> Work required
Records follow. Copy every line with "container".

> Provided data
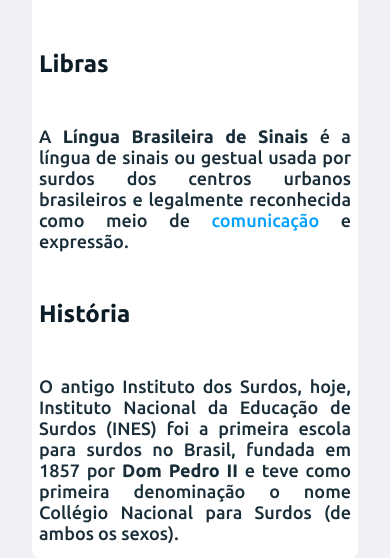
After one commit to ruthvaz/libras, a PHP site: template src/pages/licao.php in a window 390 px wide. The commit adds this page. Shown: the part 290-848 px from the top of the page. Run offline with PHP 8.4, Linux system fonts and the light colour scheme; the template is opened without the code that fills it, so the values that code supplies are empty.

Commit message:
Página de licao - mobile

```diff
--- a/src/pages/css/home.css
+++ b/src/pages/css/home.css
@@ -35,8 +35,11 @@
 
 .menu-bar-bottom {
     width: 100%;
-    height: 2px;
+    height: 1px;
     background-color: #797E8D;
+
+    /* offset-x | offset-y | blur-radius | spread-radius | color */
+    box-shadow: 1px 1px 1px 1px rgba(0, 0, 0, 0.2);
 }
 
 .lessons-container {
--- /dev/null
+++ b/src/pages/css/licao.css
@@ -0,0 +1,73 @@
+#licao {
+    max-width: 800px;
+
+    margin: auto;
+    margin-top: 2em;
+    padding: 1em .5em;
+
+    background-color: #FFF;
+    border-radius: 8px;
+    font-size: 14px;
+}
+
+#licao-menu {
+    width: 100%;
+
+    display: flex;
+    align-items: center;
+}
+
+#licao-botao-voltar {
+    margin-right: .3em;
+
+    color: #082C89;
+}
+
+#licao-titulo {
+    color: #0C1D27;
+    font-weight: 700;
+}
+
+#licao-botao-questoes {
+    margin-left: auto;
+    padding: 2px;
+
+    font-weight: 700;
+    font-size: 14px;
+
+    color: #2A5AD3;
+    background-color: rgba(0,0,0,0);
+    border: 1px solid #2A5AD3;
+    border-radius: 4px;
+    transition: .4s;
+}
+
+#licao-botao-questoes:hover {
+    color: #fff;
+    background-color: #2A5AD3;
+}
+
+#licao-video {
+    margin: 2em 0;
+}
+
+/* Formatação do texto do artigo em lição */
+
+#licao-artigo h1 {
+    color: #0C1D27;
+    font-weight: 700;
+    font-size: 24px;
+
+    margin: 2em 0em;
+}
+
+#licao-artigo {
+    color: #1A2E39;
+    font-weight: 500;
+    font-size: 18px;
+    text-align: justify;
+}
+
+#licao-artigo a {
+    color: #00A1FF;
+}
--- /dev/null
+++ b/src/pages/licao.php
@@ -0,0 +1,77 @@
+<!DOCTYPE html>
+<html lang="en">
+<head>
+    <meta charset="UTF-8">
+    <meta http-equiv="X-UA-Compatible" content="IE=edge">
+    <meta name="viewport" content="width=device-width, initial-scale=1.0">
+    <title> Perfil </title>
+    <link rel="icon" href="img/logo.png">
+    <link rel="stylesheet" href="css/style.css">
+    <link rel="stylesheet" href="css/home.css">
+    <link rel="stylesheet" href="css/perfil.css">
+    <link rel="stylesheet" href="css/licao.css">
+    <!-- Google Fontes -->
+    <link href="https://fonts.googleapis.com/css2?family=Ubuntu:ital,wght@0,300;0,400;0,500;0,700;1,300;1,700&display=swap" rel="stylesheet">
+    <link href="https://fonts.googleapis.com/icon?family=Material+Icons" rel="stylesheet">
+</head>
+<body class="inicio-mobile">
+    <div class="container">
+
+        <!-- Barra de menu com Logo -->
+        <div class="menu-bar-perfil">
+            <div class="menu-brand">
+                <div class="menu-logo"></div>
+                Libras+
+            </div>
+        </div>
+
+    </div>
+
+    <!-- Barra de divisão inferior do menu -->
+    <div class="menu-bar-bottom"></div>
+
+    <!-- conteúdo -->
+    <div class="container">
+
+        <div id="licao">
+
+            <!-- Menu da lição -->
+            <div id="licao-menu">
+                <span id="licao-botao-voltar" class="material-icons">arrow_back</span>
+                <a id="licao-titulo" href="home.php">Introdução</a>
+
+                <button id="licao-botao-questoes">Questões</button>
+            </div>
+
+            <!-- Vídeo da lição -->
+            <div id="licao-video">
+                <iframe width="100%" height="135px"
+                        src="https://www.youtube.com/embed/fXedubQsvXg"
+                        title="YouTube video player"
+                        frameborder="0"
+                        allow="accelerometer; autoplay; clipboard-write; encrypted-media; gyroscope; picture-in-picture"
+                        allowfullscreen>
+                </iframe>
+            </div>
+
+            <!-- Artigo da lição -->
+            <div id="licao-artigo">
+
+                <h1>Libras</h1>
+                <p>A <b>Língua Brasileira de Sinais</b> é a língua de sinais ou gestual usada por surdos
+                    dos centros urbanos brasileiros e legalmente reconhecida como meio de
+                    <a href="#">comunicação</a> e expressão. </p>
+
+                <h1>História</h1>
+                <p>O antigo Instituto dos Surdos, hoje, Instituto Nacional da Educação de Surdos (INES)
+                    foi a primeira escola para surdos no Brasil, fundada em 1857 por <b>Dom Pedro II</b>
+                    e teve como primeira denominação o nome Collégio Nacional para Surdos (de ambos os sexos). </p>
+
+            </div>
+
+        </div>
+
+</div>
+
+</body>
+</html>
```
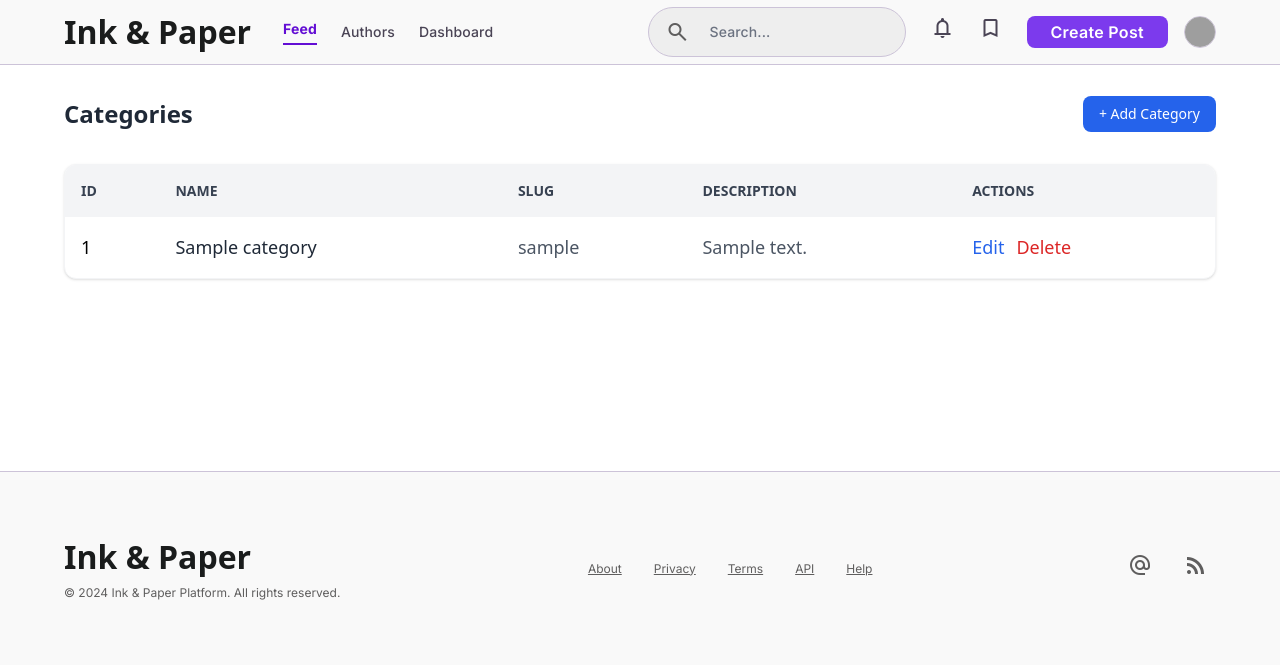
After one commit to Razanbalata/Elancer-Laravel-test-project, a Laravel app: page /dashboard/categories in a window 1280 px wide. The commit adds this page. Shown: the top 665 px of the page. Run offline with Laravel 12, Linux system fonts and the light colour scheme; tables that the repository leaves empty hold one stand-in row (values such as "Sample post"); some libraries are stand-ins or nearby versions; grey boxes are pictures that could not be loaded.

Commit message:
Implement category management with CRUD operations and integrate into post creation

```diff
--- /dev/null
+++ b/app/Http/Controllers/Dashboard/CategoryController.php
@@ -0,0 +1,77 @@
+<?php
+
+namespace App\Http\Controllers\Dashboard;
+
+use App\Http\Controllers\Controller;
+use Illuminate\Http\Request;
+use App\Models\Category;
+
+class CategoryController extends Controller
+{
+    /**
+     * Display a listing of the resource.
+     */
+    public function index()
+    {
+        //
+        $categories = Category::all();
+        return view('dashboard.categories.index', [
+            'categories' => $categories,
+        ]);
+    }
+
+    /**
+     * Show the form for creating a new resource.
+     */
+    public function create()
+    {
+        //
+        return view('dashboard.categories.create');
+    }
+
+    /**
+     * Store a newly created resource in storage.
+     */
+    public function store(Request $request)
+    {
+        //
+        Category::create($request->all());
+        return redirect()->route("dashboard.categories.index");
+    }
+
+    /**
+     * Display the specified resource.
+     */
+    public function show(string $id)
+    {
+        //
+    }
+
+    /**
+     * Show the form for editing the specified resource.
+     */
+    public function edit(string $id)
+    {
+        //
+        $category = Category::findOrFail($id);
+        return view('dashboard.categories.edit', [
+            'category' => $category
+        ]);
+    }
+
+    /**
+     * Update the specified resource in storage.
+     */
+    public function update(Request $request, string $id)
+    {
+        //
+    }
+
+    /**
+     * Remove the specified resource from storage.
+     */
+    public function destroy(string $id)
+    {
+        //
+    }
+}
--- a/app/Http/Controllers/Dashboard/PostController.php
+++ b/app/Http/Controllers/Dashboard/PostController.php
@@ -3,6 +3,7 @@
 namespace App\Http\Controllers\Dashboard;
 
 use App\Http\Controllers\Controller;
+use App\Models\Category;
 use App\Models\Post;
 use Illuminate\Http\Request;
 use Illuminate\Support\Str;
@@ -38,8 +39,10 @@ class PostController extends Controller
      */
     public function create()
     {
+        $categories = Category::all();
         return view('dashboard.posts.create', [
             'post' => new Post(),
+            'categories' => $categories,
         ]);
     }
 
--- /dev/null
+++ b/app/Models/Category.php
@@ -0,0 +1,30 @@
+<?php
+
+namespace App\Models;
+
+use Illuminate\Database\Eloquent\Model;
+
+class Category extends Model
+{
+    protected $fillable = [
+        'name',
+        'slug',
+        'description',
+        'parent_id',
+    ];
+
+    public function posts()
+    {
+        return $this->hasMany(Post::class);
+    }
+
+    public function parent()
+    {
+        return $this->belongsTo(Category::class, 'parent_id');
+    }
+
+    public function children()
+    {
+        return $this->hasMany(Category::class, 'parent_id');
+    }
+}
--- /dev/null
+++ b/resources/views/dashboard/categories/edit.blade.php
@@ -0,0 +1,5 @@
+@include('dashboard.categories.create', [
+    'category' => $category,
+    'action' => route('dashboard.categories.update', $category->id),
+    ($method = 'PUT'),
+])
--- /dev/null
+++ b/resources/views/dashboard/categories/index.blade.php
@@ -0,0 +1,59 @@
+<x-layout title="Categories" mainClass="pb-section-gap px-gutter">
+    <div class="pt-24 pb-32 flex flex-col max-w-container-max mx-auto px-gutter gap-8">
+
+        <div class="flex items-center justify-between">
+            <h1 class="text-2xl font-bold text-gray-800">Categories</h1>
+
+            <a href="{{ route('dashboard.categories.create') }}"
+                class="bg-blue-600 hover:bg-blue-700 text-white px-4 py-2 rounded-lg text-sm transition">
+                + Add Category
+            </a>
+        </div>
+
+        <div class="overflow-x-auto bg-white rounded-xl shadow border border-gray-100">
+            <table class="w-full text-left">
+                <thead class="bg-gray-100 text-gray-700 text-sm uppercase">
+                    <tr>
+                        <th class="p-4">ID</th>
+                        <th class="p-4">Name</th>
+                        <th class="p-4">Slug</th>
+                        <th class="p-4">Description</th>
+                        <th class="p-4">Actions</th>
+                    </tr>
+                </thead>
+
+                <tbody class="divide-y divide-gray-100">
+                    @foreach ($categories as $category)
+                        <tr class="hover:bg-gray-50 transition">
+                            <td class="p-4">{{ $category->id }}</td>
+                            <td class="p-4 font-medium text-gray-800">{{ $category->name }}</td>
+                            <td class="p-4 text-gray-600">{{ $category->slug }}</td>
+                            <td class="p-4 text-gray-600">
+                                {{ $category->description }}
+                            </td>
+
+                            <td class="p-4 flex gap-3">
+                                <a href="{{ route('dashboard.categories.edit', $category->id) }}"
+                                    class="text-blue-600 hover:underline">
+                                    Edit
+                                </a>
+
+                                <form action="{{ route('dashboard.categories.destroy', $category->id) }}"
+                                    method="POST">
+                                    @csrf
+                                    @method('DELETE')
+
+                                    <button onclick="return confirm('Are you sure?')"
+                                        class="text-red-600 hover:underline">
+                                        Delete
+                                    </button>
+                                </form>
+                            </td>
+                        </tr>
+                    @endforeach
+                </tbody>
+            </table>
+        </div>
+
+    </div>
+</x-layout>
--- a/routes/web.php
+++ b/routes/web.php
@@ -2,6 +2,7 @@
 
 use App\Http\Controllers\Dashboard\PostController as DashboardPostController;
 use App\Http\Controllers\HomeController;
+use App\Http\Controllers\Dashboard\CategoryController as DashboardCategoryController;
 use App\Http\Controllers\PostController;
 use Illuminate\Support\Facades\App;
 use Illuminate\Support\Facades\Route;
@@ -48,3 +49,10 @@ Route::group([
 ], function () {
     Route::resource('posts', DashboardPostController::class);
 });
+
+Route::group([
+    'as'=>'dashboard.',
+    'prefix'=>'dashboard/'
+], function () {
+    Route::resource('categories', DashboardCategoryController::class);
+});
```
Also changed, not shown: app/Models/Cateogry.php (deleted, +0 -10 lines), resources/views/dashboard/categories/create.blade.php (added, +62 -0 lines), resources/views/dashboard/posts/create.blade.php (+10 -18 lines), database/migrations/2026_05_17_200211_create_categories_table.php.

> Response area
 .lessons-container {
+    <div class="container">
+    <div class="container">
+    <div class="pt-24 pb-32 flex flex-col max-w-container-max mx-auto px-gutter gap-8">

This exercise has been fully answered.